Content starts

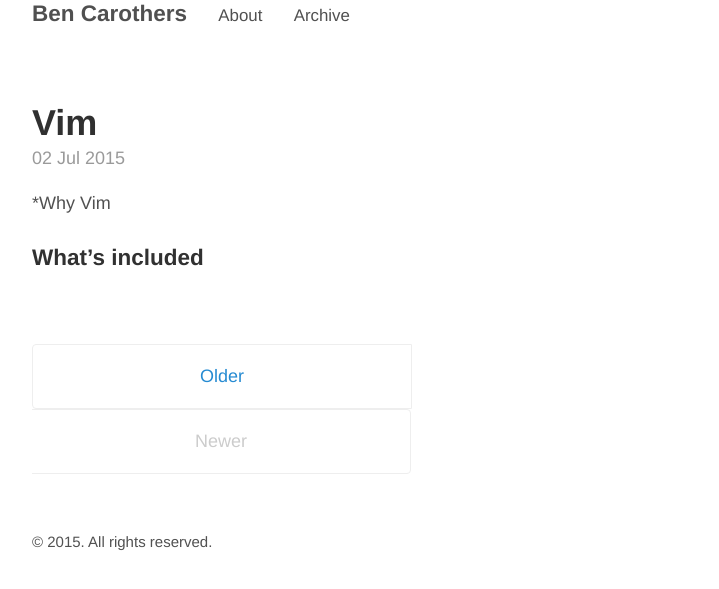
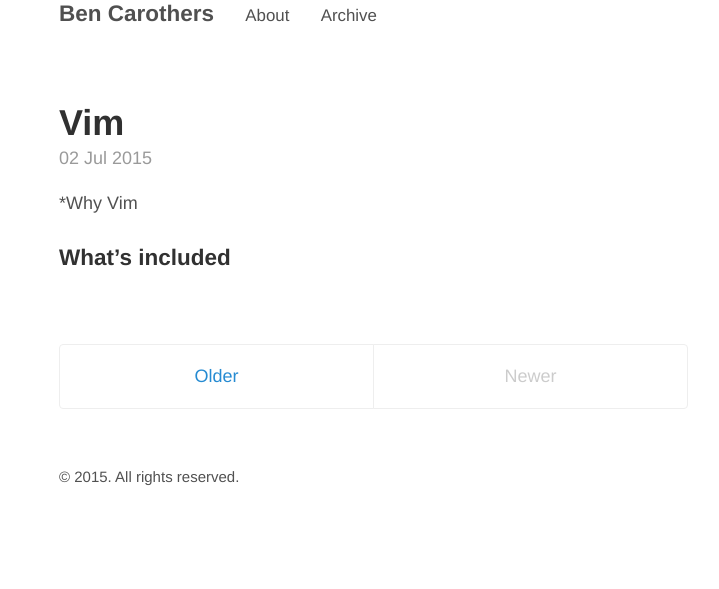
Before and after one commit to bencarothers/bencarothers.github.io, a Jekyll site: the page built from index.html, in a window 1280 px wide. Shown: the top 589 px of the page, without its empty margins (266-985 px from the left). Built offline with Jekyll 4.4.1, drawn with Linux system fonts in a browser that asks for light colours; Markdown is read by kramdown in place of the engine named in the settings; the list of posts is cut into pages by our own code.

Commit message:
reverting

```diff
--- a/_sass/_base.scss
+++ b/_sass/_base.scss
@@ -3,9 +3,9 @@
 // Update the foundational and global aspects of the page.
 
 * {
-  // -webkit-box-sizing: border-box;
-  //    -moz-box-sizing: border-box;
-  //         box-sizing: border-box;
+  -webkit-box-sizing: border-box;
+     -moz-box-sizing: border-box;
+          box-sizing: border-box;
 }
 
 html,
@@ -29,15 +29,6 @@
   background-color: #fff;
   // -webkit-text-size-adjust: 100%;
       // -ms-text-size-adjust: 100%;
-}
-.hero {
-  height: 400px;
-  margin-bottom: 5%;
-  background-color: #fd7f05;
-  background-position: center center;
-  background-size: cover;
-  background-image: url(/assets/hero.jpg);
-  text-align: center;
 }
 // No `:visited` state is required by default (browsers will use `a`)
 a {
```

Content ends

> **What to work on**
The required output is each record above, reproduced exactly, without its pictures.

> **Finished exercise**
Before and after one commit to bencarothers/bencarothers.github.io, a Jekyll site: the page built from index.html, in a window 1280 px wide. Shown: the top 589 px of the page, without its empty margins (266-985 px from the left). Built offline with Jekyll 4.4.1, drawn with Linux system fonts in a browser that asks for light colours; Markdown is read by kramdown in place of the engine named in the settings; the list of posts is cut into pages by our own code.

Commit message:
reverting

```diff
--- a/_sass/_base.scss
+++ b/_sass/_base.scss
@@ -3,9 +3,9 @@
 // Update the foundational and global aspects of the page.
 
 * {
-  // -webkit-box-sizing: border-box;
-  //    -moz-box-sizing: border-box;
-  //         box-sizing: border-box;
+  -webkit-box-sizing: border-box;
+     -moz-box-sizing: border-box;
+          box-sizing: border-box;
 }
 
 html,
@@ -29,15 +29,6 @@
   background-color: #fff;
   // -webkit-text-size-adjust: 100%;
       // -ms-text-size-adjust: 100%;
-}
-.hero {
-  height: 400px;
-  margin-bottom: 5%;
-  background-color: #fd7f05;
-  background-position: center center;
-  background-size: cover;
-  background-image: url(/assets/hero.jpg);
-  text-align: center;
 }
 // No `:visited` state is required by default (browsers will use `a`)
 a {
```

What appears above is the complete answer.